- **TASK STATEMENT**: Copy out every line in the entries below that includes "Performance".

(INPUT DATA)

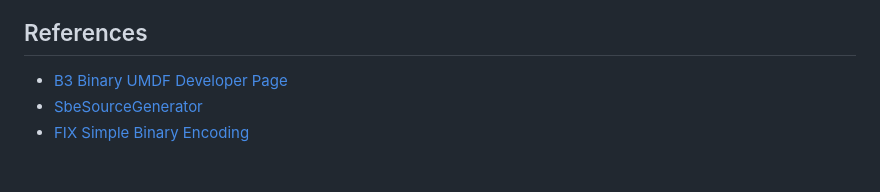
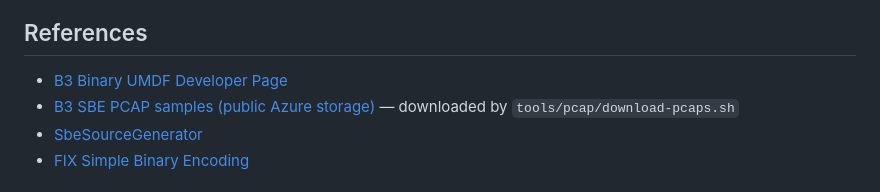
Before and after one commit to pedrosakuma/B3MarketDataPlatform, a Markdown page: README.md, the part around the change. GitHub-like rendering.

```diff
--- a/README.md
+++ b/README.md
@@ -163,6 +163,7 @@ the only modification to the original B3 schema.
 ## References
 
 - [B3 Binary UMDF Developer Page](https://www.b3.com.br/en_us/solutions/platforms/puma-trading-system/for-developers-and-vendors/binary-umdf/)
+- [B3 SBE PCAP samples (public Azure storage)](https://mktdatabinario.z15.web.core.windows.net/PCAPS/BinaryUMDF/SiteB3/) — downloaded by `tools/pcap/download-pcaps.sh`
 - [SbeSourceGenerator](https://github.com/pedrosakuma/SbeSourceGenerator)
 - [FIX Simple Binary Encoding](https://github.com/FIXTradingCommunity/fix-simple-binary-encoding)
 
```
Also changed, not shown: docs/OPERATIONS.md (+7 -1 lines).
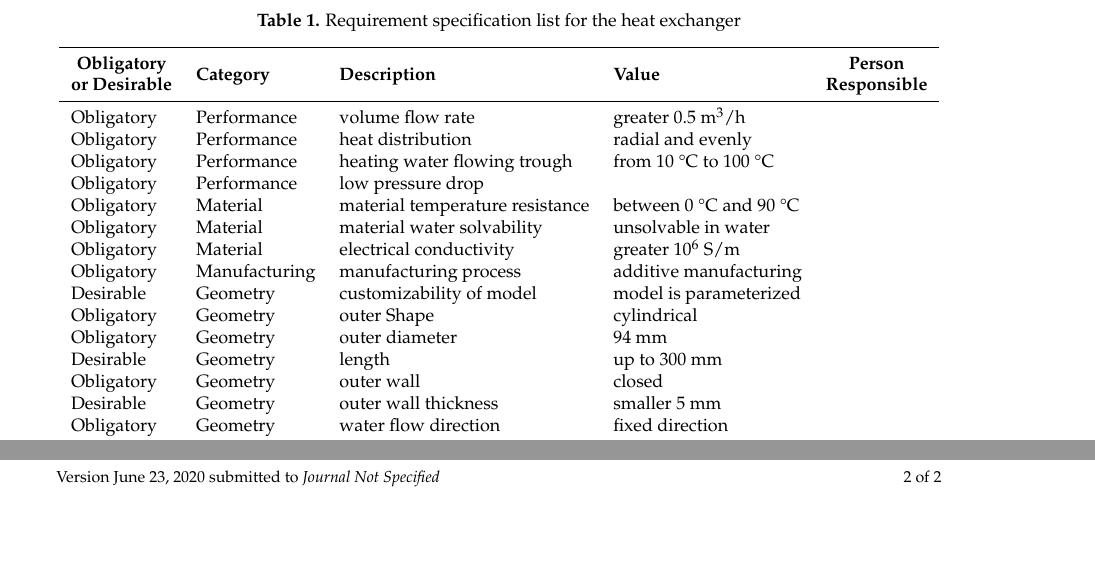
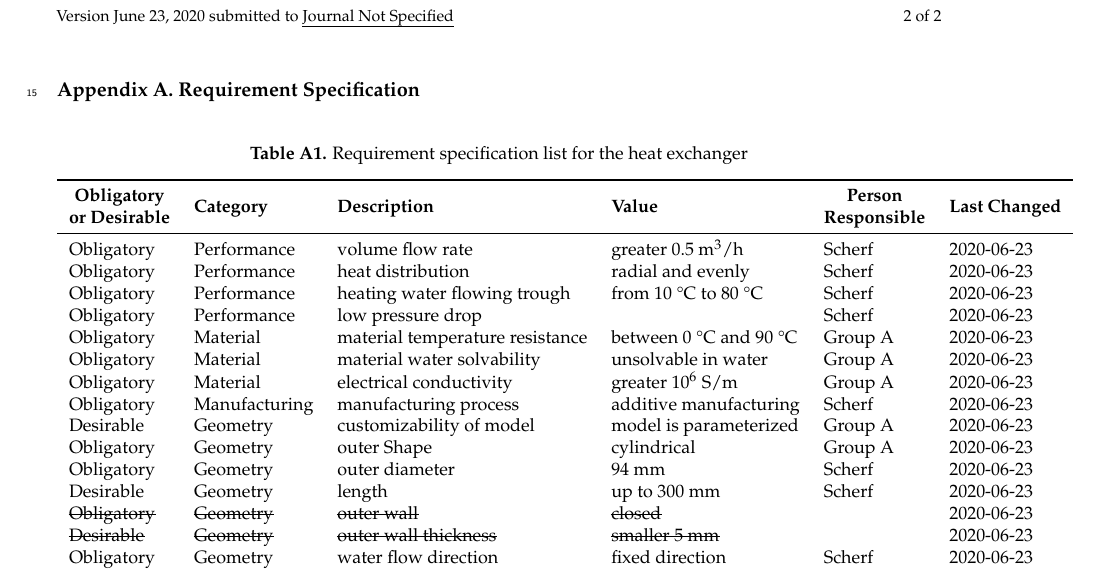
Before and after one commit to shukangzhang/3D-Druck, a LaTeX paper (project_docu.tex): two parts of pages 1 and 2 of 2 before the commit and part of page 2 of 2 after it, the two joined at a grey line, cut so that both start at the same text, the shorter picture padded with empty space. Compiled offline with pdfLaTeX.

Commit message:
Requirement specifications changed and moved to appendix

```diff
--- a/project_docu.tex
+++ b/project_docu.tex
@@ -28,6 +28,7 @@
 % Own added packages
 \usepackage{textcomp}
 \usepackage{makecell}
+\usepackage{ulem}
 
 %=================================================================
 %% Please use the following mathematics environments: Theorem, Lemma, Corollary, Proposition, Characterization, Property, Problem, Example, ExamplesandDefinitions, Hypothesis, Remark, Definition, Notation, Assumption
@@ -82,55 +83,7 @@
 
 %%%%%%%%%%%%%%%%%%%%%%%%%%%%%%%%%%%%%%%%%%
 \section{Introduction}
-\subsection{Requirement Specification}
- \begin{table}[H]
-\caption{Requirement specification list for the heat exchanger}
-\centering
-%% \tablesize{} %% You can specify the fontsize here, e.g., \tablesize{\footnotesize}. If commented out \small will be used.
-\begin{tabular}{lllll}
-\toprule
-\textbf{\makecell{Obligatory\\or Desirable}} & \textbf{Category}	& \textbf{Description}	& \textbf{Value} & \textbf{\makecell{Person\\Responsible}} \\
-\midrule
-%    &   &   &  \\
-Obligatory & Performance		& volume flow rate			& greater 0.5 m$^3$/h   &  \\
-Obligatory    & Performance  & heat distribution  & radial and evenly   &  \\
-Obligatory    & Performance  & heating water flowing trough  & from 10 °C to 100 °C   &  \\
-Obligatory  & Performance   & low pressure drop &   &   \\
-Obligatory	& Material    	& material temperature resistance			& between 0 °C and 90 °C   &  \\
-Obligatory	& Material    	& material water solvability  & unsolvable in water   &  \\
-%Obligatory    & Material  & ferromagnetism  & material must be ferromagnetic \\
-Obligatory    & Material  & electrical conductivity  & greater $10^6$ S/m   &  \\
-Obligatory	& Manufacturing    	& manufacturing process  & additive manufacturing   &  \\
-Desirable	& Geometry    	& customizability of model & model is parameterized   &  \\
-Obligatory	& Geometry    	& outer Shape  & cylindrical   &  \\
-Obligatory	& Geometry    	& outer diameter  &  94 mm   &  \\
-Desirable	& Geometry    	& length  & up to 300 mm   &  \\
-Obligatory    & Geometry  & outer wall  & closed   &  \\
-Desirable    & Geometry  & outer wall thickness & smaller 5 mm   &  \\
-Obligatory    & Geometry  & water flow direction  & fixed direction   &  \\
 
-%%% Besprechung 09.06.2020 Notizen (+ markierte Punkte wurden in der Anforderungliste uebernommen):
-% + Low pressure drop
-% + Höhere Temperaturtoleranz, da das bauteil heißer wird als das Wasser#
-% Effizienzgrad? Anderes Paper als Benchmark, oder verschiedene Versionen des eigenen Modells verbessern
-% + Parametrisierbarkeit könnte Anforderung sein
-% Statische Mischer als Anfangsstrukturen für Energieeintrag und Durchmischung
-% + Länge des Zylinders: Festgelegt durch Versuchsaufbau und 3D-Drucker
-% + Länge durch Versuchsaufbau: 1 m tube length - Ein- und Ablaufzone
-% + Länge festgelegt: Bis 300 mm
-% Druck dürfen wir selbst festlegen
-% Befestigung im Rohr: Spaltmaß berücksichtigen, Fügemaße abschätzen, Befestigung durch Klemmringe (Eigentlich Sprengring innerhalb des Rohrs)
-% + Es gibt feste Flußrichtung
-% Anforderungen an das System stellen und auch an das Bauteil
-% + Verantwortlichkeit fehlt in Anforderungsliste (3 Foliensatz)
-% Aus welchem Material besteht das Rohr? Plexiglass PMMA, bis 90 °C Temperaturstabil
-% Kleiners Rohr (1 Zoll) auch möglich für erste Versuche
-% Anforderungsliste an Experimente.
-% Leistung der Spule, Berchnen aus Anforderungen
-% Anforderung, Wie radiale Wärme berechnen?
-\bottomrule
-\end{tabular}
-\end{table}
 
 
 %%%%%%%%%%%%%%%%%%%%%%%%%%%%%%%%%%%%%%%%%%
@@ -187,9 +140,75 @@ LD & linear dichroism
 
 %%%%%%%%%%%%%%%%%%%%%%%%%%%%%%%%%%%%%%%%%%
 %% optional
-\appendixtitles{no} %Leave argument "no" if all appendix headings stay EMPTY (then no dot is printed after "Appendix A"). If the appendix sections contain a heading then change the argument to "yes".
+\appendixtitles{yes} %Leave argument "no" if all appendix headings stay EMPTY (then no dot is printed after "Appendix A"). If the appendix sections contain a heading then change the argument to "yes".
 \appendix
+\section{Requirement Specification}
+ \begin{table}[H]
+\caption{Requirement specification list for the heat exchanger}
+\centering
+%% \tablesize{} %% You can specify the fontsize here, e.g., \tablesize{\footnotesize}. If commented out \small will be used.
+\begin{tabular}{llllll}
+\toprule
+\textbf{\makecell{Obligatory\\or Desirable}} & \textbf{Category}	& \textbf{Description}	& \textbf{Value} & \textbf{\makecell{Person\\Responsible}} & \textbf{Last Changed} \\
+\midrule
+%    &   &   &  \\
+Obligatory & Performance		& volume flow rate			& greater 0.5 m$^3$/h   & Scherf &  2020-06-23 \\
+Obligatory    & Performance  & heat distribution  & radial and evenly   & Scherf & 2020-06-23 \\
+Obligatory    & Performance  & heating water flowing trough  & from 10 °C to 80 °C   & Scherf & 2020-06-23 \\
+Obligatory  & Performance   & low pressure drop &   & Scherf & 2020-06-23 \\
+Obligatory	& Material    	& material temperature resistance			& between 0 °C and 90 °C   & Group A & 2020-06-23 \\
+Obligatory	& Material    	& material water solvability  & unsolvable in water   & Group A & 2020-06-23 \\
+Obligatory    & Material  & electrical conductivity  & greater $10^6$ S/m   & Group A & 2020-06-23 \\
+Obligatory	& Manufacturing    	& manufacturing process  & additive manufacturing   & Scherf & 2020-06-23 \\
+Desirable	& Geometry    	& customizability of model & model is parameterized   & Group A & 2020-06-23 \\
+Obligatory	& Geometry    	& outer Shape  & cylindrical   & Group A & 2020-06-23 \\
+Obligatory	& Geometry    	& outer diameter  &  94 mm   & Scherf & 2020-06-23 \\
+Desirable	& Geometry    	& length  & up to 300 mm   & Scherf & 2020-06-23 \\
+\sout{Obligatory}    & \sout{Geometry}  & \sout{outer wall}  & \sout{closed}   &   & 2020-06-23 \\
+\sout{Desirable}    & \sout{Geometry}  & \sout{outer wall thickness} & \sout{smaller 5 mm}   &  & 2020-06-23 \\
+Obligatory    & Geometry  & water flow direction  & fixed direction   & Scherf & 2020-06-23 \\
 
+%%% Besprechung 09.06.2020 Notizen (+ markierte Punkte wurden in der Anforderungliste uebernommen):
+% + Low pressure drop
+% + Höhere Temperaturtoleranz, da das bauteil heißer wird als das Wasser#
+% Effizienzgrad? Anderes Paper als Benchmark, oder verschiedene Versionen des eigenen Modells verbessern
+% + Parametrisierbarkeit könnte Anforderung sein
+% Statische Mischer als Anfangsstrukturen für Energieeintrag und Durchmischung
+% + Länge des Zylinders: Festgelegt durch Versuchsaufbau und 3D-Drucker
+% + Länge durch Versuchsaufbau: 1 m tube length - Ein- und Ablaufzone
+% + Länge festgelegt: Bis 300 mm
+% Druck dürfen wir selbst festlegen
+% Befestigung im Rohr: Spaltmaß berücksichtigen, Fügemaße abschätzen, Befestigung durch Klemmringe (Eigentlich Sprengring innerhalb des Rohrs)
+% + Es gibt feste Flußrichtung
+% Anforderungen an das System stellen und auch an das Bauteil
+% + Verantwortlichkeit fehlt in Anforderungsliste (3 Foliensatz)
+% Aus welchem Material besteht das Rohr? Plexiglass PMMA, bis 90 °C Temperaturstabil
+% Kleiners Rohr (1 Zoll) auch möglich für erste Versuche
+% Anforderungsliste an Experimente.
+% Leistung der Spule, Berchnen aus Anforderungen
+% Anforderung, Wie radiale Wärme berechnen?
+
+%%% Besprechung 16.06.2020
+% Reduzierung der Durchflussmenge bei Liveversuch auf realistischere Werte
+% Person responsible ist die Person für die die Anforderung erstellt wird
+% Kupferspule ringsherum
+% Performance Erhitzung des Wassers nur bis 80 °C
+% Zylinder muss keine Hülle haben
+% Bachelorarbeit Restriktionsgerechte Strukturoptimierung von additiv gefertigten Strukturreaktoren mit STar-ccm+, Lars Grobelny
+% Datum der Änderungen mit in Anforderungsliste, da es benötigt wird
+% Wir kriegen Fotos vom Versuchsstand
+% Wir kriegen Simulationsmodell der Bachelorarbeit
+% Anforderungsliste soll in den Anhang des Dokuments
+% Zeitplanung bis spätestens nächste Woche vorlegen, mit Angabe, wer für was verantwortlich ist (gun chart?)
+% Teile dürfen abbrechen von unserer Tube
+% Funktionsmodell können wir schon anfangen mit z. B. Brainstorming was
+% Funktionsmodell sollte in ca. 5 h zu machen sein
+% Bis nächste Woche ein diskussionsfähiges Funktionsmodell vorlegen
+% Projektplanung der nächsten Wochen vorstellen
+% Nächste Besprechung Mittwoch 24.06.2020 um 10 Uhr
+\bottomrule
+\end{tabular}
+\end{table}
 
 %%%%%%%%%%%%%%%%%%%%%%%%%%%%%%%%%%%%%%%%%%
 % Citations and References in Supplementary files are permitted provided that they also appear in the reference list here.
```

(End INPUT DATA)

- **SOLUTION TO THIS TASK**:
-Obligatory & Performance		& volume flow rate			& greater 0.5 m$^3$/h   &  \\
-Obligatory    & Performance  & heat distribution  & radial and evenly   &  \\
-Obligatory    & Performance  & heating water flowing trough  & from 10 °C to 100 °C   &  \\
-Obligatory  & Performance   & low pressure drop &   &   \\
+Obligatory & Performance		& volume flow rate			& greater 0.5 m$^3$/h   & Scherf &  2020-06-23 \\
+Obligatory    & Performance  & heat distribution  & radial and evenly   & Scherf & 2020-06-23 \\
+Obligatory    & Performance  & heating water flowing trough  & from 10 °C to 80 °C   & Scherf & 2020-06-23 \\
+Obligatory  & Performance   & low pressure drop &   & Scherf & 2020-06-23 \\
+% Performance Erhitzung des Wassers nur bis 80 °C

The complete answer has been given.